New Delhi: India has slipped three spots from last year’s 117 to rank 120 on the 17 Sustainable Development Goals adopted as a part of the 2030 agenda by 192 United Nations member states in 2015, a new report said.
With the latest rankings, India is now behind all south Asian nations except Pakistan, which stands at 129. The south Asian countries ahead of India are Bhutan ranked 75, Sri Lanka 87, Nepal 96 and Bangladesh 109.
India’s overall Sustainable Development Goals (SDG) score was 66 out of 100.
According to the Centre for Science and Environment’s State of India’s Environment Report, 2022, released by Union Environment Minister Bhupender Yadav on Tuesday, India’s rank dropped primarily because of major challenges in 11 SDGs including zero hunger, good health and wellbeing, gender equality and sustainable cities and communities.
India also performed poorly in dealing with quality education and life on land aspects, the report stated.
The previous year, India had suffered on the fronts of ending hunger and achieving food security, achieving gender equality and building resilient infrastructure, promoting inclusive and sustainable industrialisation and fostering innovation.

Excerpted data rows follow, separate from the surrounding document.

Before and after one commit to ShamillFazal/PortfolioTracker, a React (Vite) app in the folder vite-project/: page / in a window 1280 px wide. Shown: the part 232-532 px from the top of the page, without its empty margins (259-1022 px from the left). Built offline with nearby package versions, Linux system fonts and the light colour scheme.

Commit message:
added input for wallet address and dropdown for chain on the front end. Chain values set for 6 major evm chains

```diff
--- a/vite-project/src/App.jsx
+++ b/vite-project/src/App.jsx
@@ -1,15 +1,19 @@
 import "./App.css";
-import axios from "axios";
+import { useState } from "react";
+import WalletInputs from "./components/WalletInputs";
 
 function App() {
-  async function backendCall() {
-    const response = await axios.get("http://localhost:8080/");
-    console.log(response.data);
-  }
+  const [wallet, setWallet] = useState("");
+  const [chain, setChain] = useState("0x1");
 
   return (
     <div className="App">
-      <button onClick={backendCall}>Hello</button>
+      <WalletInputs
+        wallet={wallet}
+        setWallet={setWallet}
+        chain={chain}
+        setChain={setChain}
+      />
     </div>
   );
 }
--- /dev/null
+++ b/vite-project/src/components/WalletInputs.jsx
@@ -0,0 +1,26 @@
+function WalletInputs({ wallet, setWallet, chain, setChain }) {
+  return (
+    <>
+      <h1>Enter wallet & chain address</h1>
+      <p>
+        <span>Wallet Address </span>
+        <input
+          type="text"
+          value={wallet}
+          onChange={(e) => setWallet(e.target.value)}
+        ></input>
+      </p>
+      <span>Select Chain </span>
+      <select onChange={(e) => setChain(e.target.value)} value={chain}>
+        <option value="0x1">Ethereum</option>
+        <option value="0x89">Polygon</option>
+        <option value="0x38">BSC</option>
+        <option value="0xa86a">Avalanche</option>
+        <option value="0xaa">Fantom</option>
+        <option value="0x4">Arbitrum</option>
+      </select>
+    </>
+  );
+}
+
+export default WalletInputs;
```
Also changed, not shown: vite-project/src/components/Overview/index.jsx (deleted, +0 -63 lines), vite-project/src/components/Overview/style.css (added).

On the state-wise preparedness, the report said Jharkhand and Bihar are the least prepared to meet the SDGs by the target year 2030.
Kerala ranked first, followed by Tamil Nadu and Himachal Pradesh in the second position. The third position was shared by Goa, Karnataka, Andhra Pradesh and Uttarakhand.
Among the Union Territories, Chandigarh was ranked first, followed by Delhi, Lakshadweep and Puducherry in the second place and the Andaman and Nicobar Islands on the third, the report said.
The 2030 Agenda for Sustainable Development, was adopted by all United Nations Member States in 2015, which provides a shared blueprint for peace and prosperity for people and the planet.
There are 17 Sustainable Development Goals which are an urgent call for action by all countries in a global partnership.
Some of these goals are no poverty, zero hunger, good health and wellbeing, quality education, gender equality, clean water and sanitation, affordable and clean energy, decent work and economic growth, industry, innovation and infrastructure.
It also includes, reduced inequalities, sustainable cities and communities, responsible consumption and production, climate action, life below water, life on land, peace, justice and strong institutions and lastly strengthening global partnerships for the goals.